* EXERCISE DETAILS *
Below is a listing to write out in full, exactly as given, without its pictures.

* EXERCISE INPUTS *
----------------
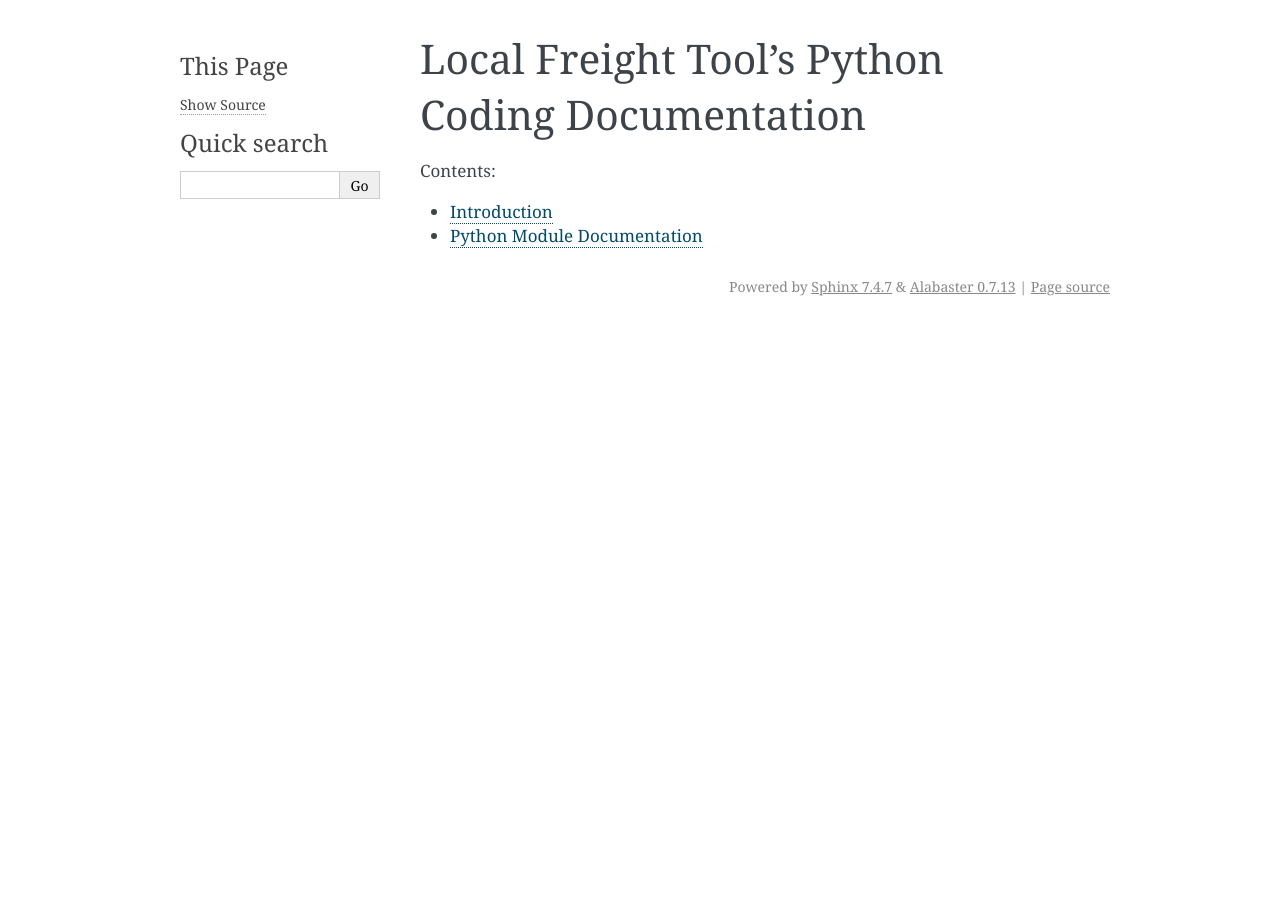
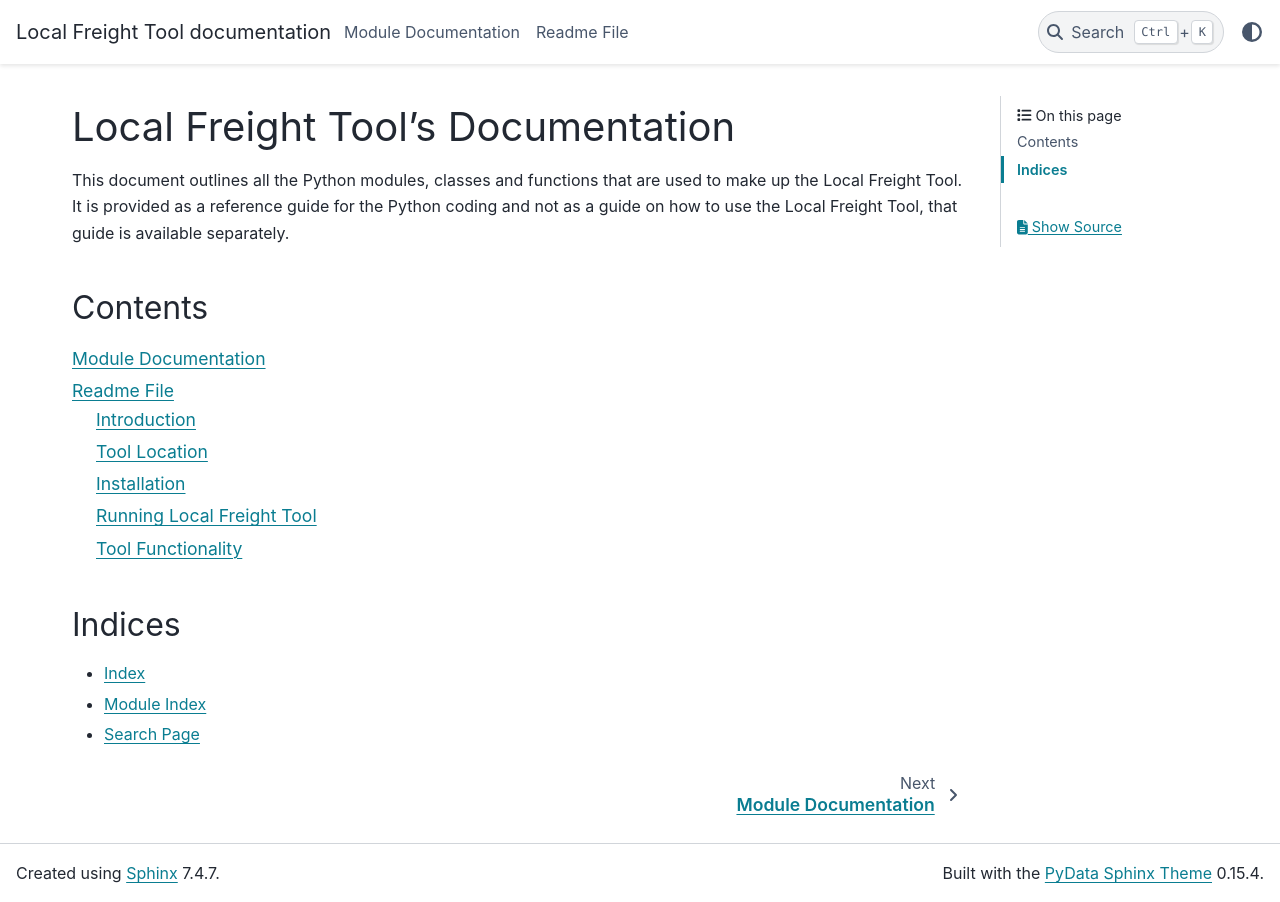
Before and after one commit to Transport-for-the-North/caf-freight-tools, a Sphinx documentation site: the page built from local_freight_tool/doc/source/index.rst, in a window 1280 px wide. Built offline with Sphinx 7.4.7 and the PyData theme 0.15.4, drawn with Linux system fonts in a browser that asks for light colours.

Commit message:
LFT - sphinx docs update
Added README to sphinx docs and updated template.

```diff
--- a/local_freight_tool/doc/source/coding_doc.rst
+++ b/local_freight_tool/doc/source/coding_doc.rst
@@ -1,5 +1,5 @@
-Python Module Documentation
-===========================
+Module Documentation
+====================
 
 This section shows the documentation for the Python code used to create this tool,
 last updated on |today|.
--- a/local_freight_tool/doc/source/conf.py
+++ b/local_freight_tool/doc/source/conf.py
@@ -11,14 +11,17 @@
 # documentation root, use os.path.abspath to make it absolute, like shown here.
 #
 import os
+import pathlib
+import re
 import sys
-sys.path.insert(0, os.path.abspath('.'))
+
+sys.path.insert(0, os.path.abspath("."))
 sys.path.append("../")
 
 # -- Project information -----------------------------------------------------
 
-project = 'Local Freight Tool'
-author = 'Cara Lynch, Matthew Buckley'
+project = "Local Freight Tool"
+author = "Transport for the North"
 
 
 # -- General configuration ---------------------------------------------------
@@ -27,13 +30,14 @@ author = 'Cara Lynch, Matthew Buckley'
 # extensions coming with Sphinx (named 'sphinx.ext.*') or your custom
 # ones.
 extensions = [
-    'sphinx.ext.autodoc',
-    'sphinx.ext.napoleon',
-    'sphinx.ext.autosummary',
+    "sphinx.ext.autodoc",
+    "sphinx.ext.napoleon",
+    "sphinx.ext.autosummary",
+    "myst_parser",
 ]
 
 # Add any paths that contain templates here, relative to this directory.
-templates_path = ['_templates', '_templates/autosummary']
+templates_path = ["_templates", "_templates/autosummary"]
 
 # List of patterns, relative to source directory, that match files and
 # directories to ignore when looking for source files.
@@ -43,38 +47,40 @@ exclude_patterns = []
 # -- Extension Options -------------------------------------------------------
 
 # Change autodoc settings
-autodoc_member_order = 'groupwise'
-autoclass_content = 'both'
+autodoc_member_order = "groupwise"
+autoclass_content = "both"
 autodoc_default_options = {
-    'undoc-members': True,
-    'show-inheritance': True,
-    'special-members': False,
-    'private-members': False,
-    'exclude-members': '__module__, __weakref__, __dict__',
+    "undoc-members": True,
+    "show-inheritance": True,
+    "special-members": False,
+    "private-members": False,
+    "exclude-members": "__module__, __weakref__, __dict__",
 }
 
 # Auto summary options
 autosummary_generate = True
+
+modindex_common_prefix = ["LFT."]
 
 # -- Options for HTML output -------------------------------------------------
 
 # The theme to use for HTML and HTML Help pages.  See the documentation for
 # a list of builtin themes.
 #
-html_theme = 'alabaster'
+html_theme = "pydata_sphinx_theme"
 
 html_show_copyright = False
 
 # Add any paths that contain custom static files (such as style sheets) here,
 # relative to this directory. They are copied after the builtin static files,
 # so a file named "default.css" will overwrite the builtin "default.css".
-html_static_path = ['_static']
+html_static_path = ["../images"]
 
 # -- Options for LaTeX output ------------------------------------------------
 # Fix the issue with lines of attributes extending off the page
 # https://github.com/sphinx-doc/sphinx/issues/7241#issuecomment-595751032
 latex_elements = {
-    'preamble' : r"""
+    "preamble": r"""
 \makeatletter
 % \py@argswidth is an available length register, use it rather
 % than LaTeX's internal \@tempdima as done abusively by \py@itemnewline
@@ -84,3 +90,26 @@ latex_elements = {
 \makeatother
 """
 }
+
+# Copy README and update image links
+original_readme = pathlib.Path("../../README.md")
+new_readme = pathlib.Path("_autosummary/README.md")
+new_readme.parent.mkdir(exist_ok=True)
+with open(original_readme, "rt", encoding="utf-8") as original:
+    with open(new_readme, "wt", encoding="utf-8") as new:
+        for line in original:
+            # Regex for line containing markdown image tag
+            pattern = (
+                r"^[ \t]*!"  # start of image tag
+                r"\[(.*)\]"  # alt text
+                r"\((\S*)\s"  # path to image
+                r'"(.*)"'  # image caption
+                r"\)[ \t]*$"  # end of image tag
+            )
+
+            match = re.match(pattern, line)
+            if match is None:
+                new.write(line)
+            else:
+                path = match.group(2).replace(r"doc/images", "_static")
+                new.write(f'![{match.group(1)}]({path} "{match.group(3)}")\n')
--- a/local_freight_tool/doc/source/index.rst
+++ b/local_freight_tool/doc/source/index.rst
@@ -3,12 +3,27 @@
    You can adapt this file completely to your liking, but it should at least
    contain the root `toctree` directive.
 
-Local Freight Tool's Python Coding Documentation
-================================================
+Local Freight Tool's Documentation
+==================================
+
+This document outlines all the Python modules, classes and functions
+that are used to make up the Local Freight Tool. It is provided as a
+reference guide for the Python coding and not as a guide on how to use
+the Local Freight Tool, that guide is available separately.
+
+Contents
+--------
 
 .. toctree::
-   :maxdepth: 3
-   :caption: Contents:
+   :maxdepth: 2
 
-   introduction
    coding_doc
+   readme
+
+
+Indices
+-------
+
+* :ref:`genindex`
+* :ref:`modindex`
+* :ref:`search`
```
Also changed, not shown: local_freight_tool/doc/source/introduction.rst (deleted, +0 -7 lines), local_freight_tool/doc/source/readme.rst (added, +12 -0 lines).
----------------
* ANSWER FOR THIS EXERCISE *
Before and after one commit to Transport-for-the-North/caf-freight-tools, a Sphinx documentation site: the page built from local_freight_tool/doc/source/index.rst, in a window 1280 px wide. Built offline with Sphinx 7.4.7 and the PyData theme 0.15.4, drawn with Linux system fonts in a browser that asks for light colours.

Commit message:
LFT - sphinx docs update
Added README to sphinx docs and updated template.

```diff
--- a/local_freight_tool/doc/source/coding_doc.rst
+++ b/local_freight_tool/doc/source/coding_doc.rst
@@ -1,5 +1,5 @@
-Python Module Documentation
-===========================
+Module Documentation
+====================
 
 This section shows the documentation for the Python code used to create this tool,
 last updated on |today|.
--- a/local_freight_tool/doc/source/conf.py
+++ b/local_freight_tool/doc/source/conf.py
@@ -11,14 +11,17 @@
 # documentation root, use os.path.abspath to make it absolute, like shown here.
 #
 import os
+import pathlib
+import re
 import sys
-sys.path.insert(0, os.path.abspath('.'))
+
+sys.path.insert(0, os.path.abspath("."))
 sys.path.append("../")
 
 # -- Project information -----------------------------------------------------
 
-project = 'Local Freight Tool'
-author = 'Cara Lynch, Matthew Buckley'
+project = "Local Freight Tool"
+author = "Transport for the North"
 
 
 # -- General configuration ---------------------------------------------------
@@ -27,13 +30,14 @@ author = 'Cara Lynch, Matthew Buckley'
 # extensions coming with Sphinx (named 'sphinx.ext.*') or your custom
 # ones.
 extensions = [
-    'sphinx.ext.autodoc',
-    'sphinx.ext.napoleon',
-    'sphinx.ext.autosummary',
+    "sphinx.ext.autodoc",
+    "sphinx.ext.napoleon",
+    "sphinx.ext.autosummary",
+    "myst_parser",
 ]
 
 # Add any paths that contain templates here, relative to this directory.
-templates_path = ['_templates', '_templates/autosummary']
+templates_path = ["_templates", "_templates/autosummary"]
 
 # List of patterns, relative to source directory, that match files and
 # directories to ignore when looking for source files.
@@ -43,38 +47,40 @@ exclude_patterns = []
 # -- Extension Options -------------------------------------------------------
 
 # Change autodoc settings
-autodoc_member_order = 'groupwise'
-autoclass_content = 'both'
+autodoc_member_order = "groupwise"
+autoclass_content = "both"
 autodoc_default_options = {
-    'undoc-members': True,
-    'show-inheritance': True,
-    'special-members': False,
-    'private-members': False,
-    'exclude-members': '__module__, __weakref__, __dict__',
+    "undoc-members": True,
+    "show-inheritance": True,
+    "special-members": False,
+    "private-members": False,
+    "exclude-members": "__module__, __weakref__, __dict__",
 }
 
 # Auto summary options
 autosummary_generate = True
+
+modindex_common_prefix = ["LFT."]
 
 # -- Options for HTML output -------------------------------------------------
 
 # The theme to use for HTML and HTML Help pages.  See the documentation for
 # a list of builtin themes.
 #
-html_theme = 'alabaster'
+html_theme = "pydata_sphinx_theme"
 
 html_show_copyright = False
 
 # Add any paths that contain custom static files (such as style sheets) here,
 # relative to this directory. They are copied after the builtin static files,
 # so a file named "default.css" will overwrite the builtin "default.css".
-html_static_path = ['_static']
+html_static_path = ["../images"]
 
 # -- Options for LaTeX output ------------------------------------------------
 # Fix the issue with lines of attributes extending off the page
 # https://github.com/sphinx-doc/sphinx/issues/7241#issuecomment-595751032
 latex_elements = {
-    'preamble' : r"""
+    "preamble": r"""
 \makeatletter
 % \py@argswidth is an available length register, use it rather
 % than LaTeX's internal \@tempdima as done abusively by \py@itemnewline
@@ -84,3 +90,26 @@ latex_elements = {
 \makeatother
 """
 }
+
+# Copy README and update image links
+original_readme = pathlib.Path("../../README.md")
+new_readme = pathlib.Path("_autosummary/README.md")
+new_readme.parent.mkdir(exist_ok=True)
+with open(original_readme, "rt", encoding="utf-8") as original:
+    with open(new_readme, "wt", encoding="utf-8") as new:
+        for line in original:
+            # Regex for line containing markdown image tag
+            pattern = (
+                r"^[ \t]*!"  # start of image tag
+                r"\[(.*)\]"  # alt text
+                r"\((\S*)\s"  # path to image
+                r'"(.*)"'  # image caption
+                r"\)[ \t]*$"  # end of image tag
+            )
+
+            match = re.match(pattern, line)
+            if match is None:
+                new.write(line)
+            else:
+                path = match.group(2).replace(r"doc/images", "_static")
+                new.write(f'![{match.group(1)}]({path} "{match.group(3)}")\n')
--- a/local_freight_tool/doc/source/index.rst
+++ b/local_freight_tool/doc/source/index.rst
@@ -3,12 +3,27 @@
    You can adapt this file completely to your liking, but it should at least
    contain the root `toctree` directive.
 
-Local Freight Tool's Python Coding Documentation
-================================================
+Local Freight Tool's Documentation
+==================================
+
+This document outlines all the Python modules, classes and functions
+that are used to make up the Local Freight Tool. It is provided as a
+reference guide for the Python coding and not as a guide on how to use
+the Local Freight Tool, that guide is available separately.
+
+Contents
+--------
 
 .. toctree::
-   :maxdepth: 3
-   :caption: Contents:
+   :maxdepth: 2
 
-   introduction
    coding_doc
+   readme
+
+
+Indices
+-------
+
+* :ref:`genindex`
+* :ref:`modindex`
+* :ref:`search`
```
Also changed, not shown: local_freight_tool/doc/source/introduction.rst (deleted, +0 -7 lines), local_freight_tool/doc/source/readme.rst (added, +12 -0 lines).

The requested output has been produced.